Dr. Harikumar’s response offers his view on the nomenclature of Behaviour Change Communication, which may be of interest to the Community. BCC as a concept can be another excellent topic for debate; however, for this query we encourage participants to continue sending in their examples and experiences. Thanks.
The discussion on stigma and discrimination has been very good. As, all good things must come to an end, we would like to wind up the discussion after posting the last few responses and follow up with some action as suggested by Mr. Suman Jana in his last paragraph.
On November 13, 2002 Human Rights Watch gave its highest recognition to Meena Saraswathi Seshu, an activist whose courageous work in southern India has helped women in prostitution and others at high risk of HIV to combat abuse and discrimination.
Sanghamitra Iyengar's query on the Community Response to HIV is important as it is this facet that eventually determines the community's commitment. It is based on the action group process initiated in the recent Visioning Workshop of the AIDS Community. Please note that you could be invited to the ensuing action group meetings as foreseen in the attached document, if your inputs to take the process forward is found valuable.

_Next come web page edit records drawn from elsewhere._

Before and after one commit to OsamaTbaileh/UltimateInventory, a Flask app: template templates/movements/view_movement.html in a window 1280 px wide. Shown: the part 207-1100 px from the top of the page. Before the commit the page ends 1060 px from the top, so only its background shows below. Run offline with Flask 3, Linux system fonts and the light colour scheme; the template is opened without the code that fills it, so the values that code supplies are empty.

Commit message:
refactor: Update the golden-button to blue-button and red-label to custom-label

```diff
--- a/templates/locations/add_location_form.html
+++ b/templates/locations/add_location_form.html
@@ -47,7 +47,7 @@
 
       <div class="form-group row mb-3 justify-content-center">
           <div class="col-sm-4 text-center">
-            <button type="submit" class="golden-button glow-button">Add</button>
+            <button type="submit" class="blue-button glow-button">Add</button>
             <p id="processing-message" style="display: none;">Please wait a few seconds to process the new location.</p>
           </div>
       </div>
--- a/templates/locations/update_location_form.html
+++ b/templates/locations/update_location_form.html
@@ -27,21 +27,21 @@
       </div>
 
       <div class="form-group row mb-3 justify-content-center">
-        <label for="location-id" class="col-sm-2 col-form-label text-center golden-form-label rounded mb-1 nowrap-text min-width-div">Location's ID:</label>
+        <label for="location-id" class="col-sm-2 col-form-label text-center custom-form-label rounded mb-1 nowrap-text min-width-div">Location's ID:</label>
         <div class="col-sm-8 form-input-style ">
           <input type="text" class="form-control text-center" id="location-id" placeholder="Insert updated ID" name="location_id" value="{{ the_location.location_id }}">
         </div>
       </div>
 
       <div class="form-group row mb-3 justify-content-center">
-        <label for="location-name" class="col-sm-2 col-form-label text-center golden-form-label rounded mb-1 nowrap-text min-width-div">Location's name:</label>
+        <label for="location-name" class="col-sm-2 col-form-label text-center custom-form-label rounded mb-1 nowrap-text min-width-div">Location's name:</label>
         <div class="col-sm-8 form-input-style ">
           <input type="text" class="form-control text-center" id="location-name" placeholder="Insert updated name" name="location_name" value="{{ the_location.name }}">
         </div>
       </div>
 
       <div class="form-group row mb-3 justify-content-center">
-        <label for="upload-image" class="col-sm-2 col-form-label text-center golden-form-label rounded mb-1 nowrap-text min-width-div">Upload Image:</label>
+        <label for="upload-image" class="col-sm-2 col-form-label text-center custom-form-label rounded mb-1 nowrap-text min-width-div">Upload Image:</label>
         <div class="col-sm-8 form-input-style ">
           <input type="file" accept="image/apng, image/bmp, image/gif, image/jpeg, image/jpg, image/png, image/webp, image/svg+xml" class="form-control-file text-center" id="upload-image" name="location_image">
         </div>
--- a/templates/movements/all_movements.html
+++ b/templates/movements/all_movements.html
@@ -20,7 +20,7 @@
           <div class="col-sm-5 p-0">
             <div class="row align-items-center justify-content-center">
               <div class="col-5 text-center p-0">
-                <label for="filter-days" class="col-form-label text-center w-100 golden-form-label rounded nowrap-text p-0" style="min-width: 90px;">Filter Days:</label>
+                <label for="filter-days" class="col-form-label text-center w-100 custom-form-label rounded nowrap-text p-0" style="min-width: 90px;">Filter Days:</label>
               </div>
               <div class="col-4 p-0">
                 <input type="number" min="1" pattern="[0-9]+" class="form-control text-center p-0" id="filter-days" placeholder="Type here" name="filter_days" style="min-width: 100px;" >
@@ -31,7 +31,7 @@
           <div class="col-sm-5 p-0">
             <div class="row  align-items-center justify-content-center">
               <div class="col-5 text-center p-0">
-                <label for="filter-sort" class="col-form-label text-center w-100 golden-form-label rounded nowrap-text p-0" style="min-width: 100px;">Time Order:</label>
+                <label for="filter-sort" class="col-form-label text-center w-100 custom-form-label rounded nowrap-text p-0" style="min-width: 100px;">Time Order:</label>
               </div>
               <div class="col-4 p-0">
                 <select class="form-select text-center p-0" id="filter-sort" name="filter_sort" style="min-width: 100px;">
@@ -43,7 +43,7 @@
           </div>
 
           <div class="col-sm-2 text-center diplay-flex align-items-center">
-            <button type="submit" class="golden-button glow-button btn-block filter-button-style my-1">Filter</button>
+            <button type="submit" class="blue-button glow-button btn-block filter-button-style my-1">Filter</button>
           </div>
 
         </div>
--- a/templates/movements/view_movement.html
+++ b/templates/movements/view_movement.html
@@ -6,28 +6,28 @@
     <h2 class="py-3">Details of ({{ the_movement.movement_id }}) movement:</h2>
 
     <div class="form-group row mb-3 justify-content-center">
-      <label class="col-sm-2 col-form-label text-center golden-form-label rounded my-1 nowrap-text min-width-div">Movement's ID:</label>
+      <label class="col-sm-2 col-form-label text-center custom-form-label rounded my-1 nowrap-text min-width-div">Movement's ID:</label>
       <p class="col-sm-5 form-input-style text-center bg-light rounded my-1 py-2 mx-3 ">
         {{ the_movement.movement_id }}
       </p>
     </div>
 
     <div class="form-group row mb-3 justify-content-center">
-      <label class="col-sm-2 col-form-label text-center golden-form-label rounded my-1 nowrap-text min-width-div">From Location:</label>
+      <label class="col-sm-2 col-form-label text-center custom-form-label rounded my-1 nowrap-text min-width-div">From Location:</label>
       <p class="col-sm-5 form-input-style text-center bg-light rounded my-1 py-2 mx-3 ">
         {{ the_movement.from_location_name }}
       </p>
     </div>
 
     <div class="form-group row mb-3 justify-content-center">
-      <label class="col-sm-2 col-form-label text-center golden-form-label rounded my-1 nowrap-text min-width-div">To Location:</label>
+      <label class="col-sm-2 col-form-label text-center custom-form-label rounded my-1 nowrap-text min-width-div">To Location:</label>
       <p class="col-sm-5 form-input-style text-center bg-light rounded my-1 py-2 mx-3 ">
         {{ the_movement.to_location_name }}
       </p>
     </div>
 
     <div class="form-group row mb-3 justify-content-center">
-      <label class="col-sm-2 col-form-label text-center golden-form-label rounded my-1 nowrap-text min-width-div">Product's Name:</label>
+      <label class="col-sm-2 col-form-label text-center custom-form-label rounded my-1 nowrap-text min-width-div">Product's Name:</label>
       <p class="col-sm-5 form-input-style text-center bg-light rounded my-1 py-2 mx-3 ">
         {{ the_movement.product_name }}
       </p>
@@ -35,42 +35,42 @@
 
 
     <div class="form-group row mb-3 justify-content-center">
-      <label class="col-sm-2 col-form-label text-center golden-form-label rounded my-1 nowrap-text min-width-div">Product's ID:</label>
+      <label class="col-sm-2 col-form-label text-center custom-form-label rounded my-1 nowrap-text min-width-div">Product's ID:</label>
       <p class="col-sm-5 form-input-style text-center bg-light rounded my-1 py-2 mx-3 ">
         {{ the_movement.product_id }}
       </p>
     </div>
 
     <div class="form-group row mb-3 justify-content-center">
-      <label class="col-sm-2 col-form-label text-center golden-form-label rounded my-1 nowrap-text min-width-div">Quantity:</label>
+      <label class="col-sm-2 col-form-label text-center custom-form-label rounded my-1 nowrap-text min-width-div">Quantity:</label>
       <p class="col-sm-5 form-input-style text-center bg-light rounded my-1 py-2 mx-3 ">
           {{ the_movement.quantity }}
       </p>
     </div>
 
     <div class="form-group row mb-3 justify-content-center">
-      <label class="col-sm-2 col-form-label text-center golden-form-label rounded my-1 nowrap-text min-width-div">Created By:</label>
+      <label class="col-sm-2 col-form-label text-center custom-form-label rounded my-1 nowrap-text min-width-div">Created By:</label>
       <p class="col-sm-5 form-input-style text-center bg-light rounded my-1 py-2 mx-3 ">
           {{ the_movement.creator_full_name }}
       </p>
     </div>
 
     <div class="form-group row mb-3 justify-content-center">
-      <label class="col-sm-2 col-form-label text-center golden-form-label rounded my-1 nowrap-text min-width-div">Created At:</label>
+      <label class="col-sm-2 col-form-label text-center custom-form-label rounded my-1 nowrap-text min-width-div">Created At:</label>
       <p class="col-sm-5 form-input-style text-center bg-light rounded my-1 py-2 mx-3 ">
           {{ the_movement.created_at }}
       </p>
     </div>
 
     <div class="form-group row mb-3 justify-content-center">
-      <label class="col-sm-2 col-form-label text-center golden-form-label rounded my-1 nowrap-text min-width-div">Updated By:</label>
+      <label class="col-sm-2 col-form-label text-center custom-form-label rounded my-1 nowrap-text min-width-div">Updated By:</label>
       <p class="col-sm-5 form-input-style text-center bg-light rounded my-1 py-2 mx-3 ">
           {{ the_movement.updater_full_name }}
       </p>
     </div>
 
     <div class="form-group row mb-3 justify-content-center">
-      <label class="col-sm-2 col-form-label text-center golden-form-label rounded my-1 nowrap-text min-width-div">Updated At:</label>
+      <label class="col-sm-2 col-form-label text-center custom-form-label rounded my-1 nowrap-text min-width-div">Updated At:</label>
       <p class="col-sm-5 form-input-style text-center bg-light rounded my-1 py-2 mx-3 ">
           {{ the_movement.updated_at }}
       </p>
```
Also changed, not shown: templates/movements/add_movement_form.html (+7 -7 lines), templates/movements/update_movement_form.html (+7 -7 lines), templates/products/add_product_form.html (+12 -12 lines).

Though Universal Access looks daunting or ‘humongous’ as Pawan assess it, he shows us ways where we can start and how to traverse the long route to achieving access to prevention, care and support services for all.
This query which was cross-posted within Solution Exchange from the AIDS Community to the Maternal and Child Health Community received only a couple of good responses. In the hope that the query will generate sufficient responses to make a good Consolidated Reply the response time is kept open.
Is the numbers game important while working with CBOs? argues Seema Kurup. No doubt, this is an important question to be discussed while Monitoring and Evaluating NGOs working with CBOs. Nonetheless we urge members to answer more on Building the Management capacities of CBOs.
The response to the query on OVC for the World AIDS Orphan Day has been good. Here are recommendations that make a fitting conclusion for the discussion on OVC, as we move on to awaited themes like Mainstreaming HIV among Zilla Parishads and review of the drafts of NACP III.
This query is cross-posted between the AIDS and Gender Communities of Solution Exchange to collect a blend of experiences. Respondents to this query are advised to use the term 'sex workers', in the discussion as the Registration rule referred to was written in 1921.
The material in the posting by Dr. Ajay Singh to the appended query was from the document " Condom Programming for HIV Managers " by UNFPA, WHO and PATH. In the original message this was not stated. The error was discovered during our editorial team’s review of the original postings. We here by retract the message posted on July 6, 2006 from the discussion on the “Query: Condom Usage by Sex Workers” and the document will be considered as a recommended document from Dr. Singh in the ensuing Consolidated Reply.
The time to reply for this query is short, as examples that integrate PPTCT with Care and Support are required for a talk to be given by Subha. Every response used in her presentation will be acknowledged.
I would like to raise a simple point here that doesn't sound convincing to me. From your mail, responding to PLHIV with disabilities in India you have mentioned that PLHIV is a "DISABILITY" in itself. I would strongly disagree with that statement.
Lack of knowledge on HIV for PLHIV can make it a disability for them. But it certainly its NOT a disability. HIV is not end of life, there is life after HIV and in no way a disabled one. And by giving it a name of disability, you are adding stigma and discrimination to PLHIV.
I am in no way trying to offend you but trying to give you different perspective. I hope you can pass this on next time, instead of calling it a disability. Lets help prevent the stigma and discrimination and not add on to it.
In addition, I would like to raise a simple point here that does not sound convincing to me. From Mr. Samir Roy's mail, it is mentioned that being a PLHIV is itself a Disability. I was wondering about that statement. Rather, it is lack of knowledge on HIV for PLHIV that can make HIV a disability for them. Certainly, HIV is not a disability. For, HIV is not end of life, there is life after HIV and in no way a disabled one. By giving it a tag of disability, are we not adding stigma and discrimination to PLHIV? I am in no way trying to offend but trying to give a different perspective. In this, I hope I am wrong.
Guiding principles KNOWLEDGE IS POWER CUSTOMER IS THE FOCUS BREAK BARRIERS SPREAD AWARENESS NO COST or LOW COST TAKE STOCK, MOVE FORWARD CARVE A NICHE MAKE A DIFFERENCE DIFFERENTLY NETWORK, GROW AND SUSTAIN WALK THE TALK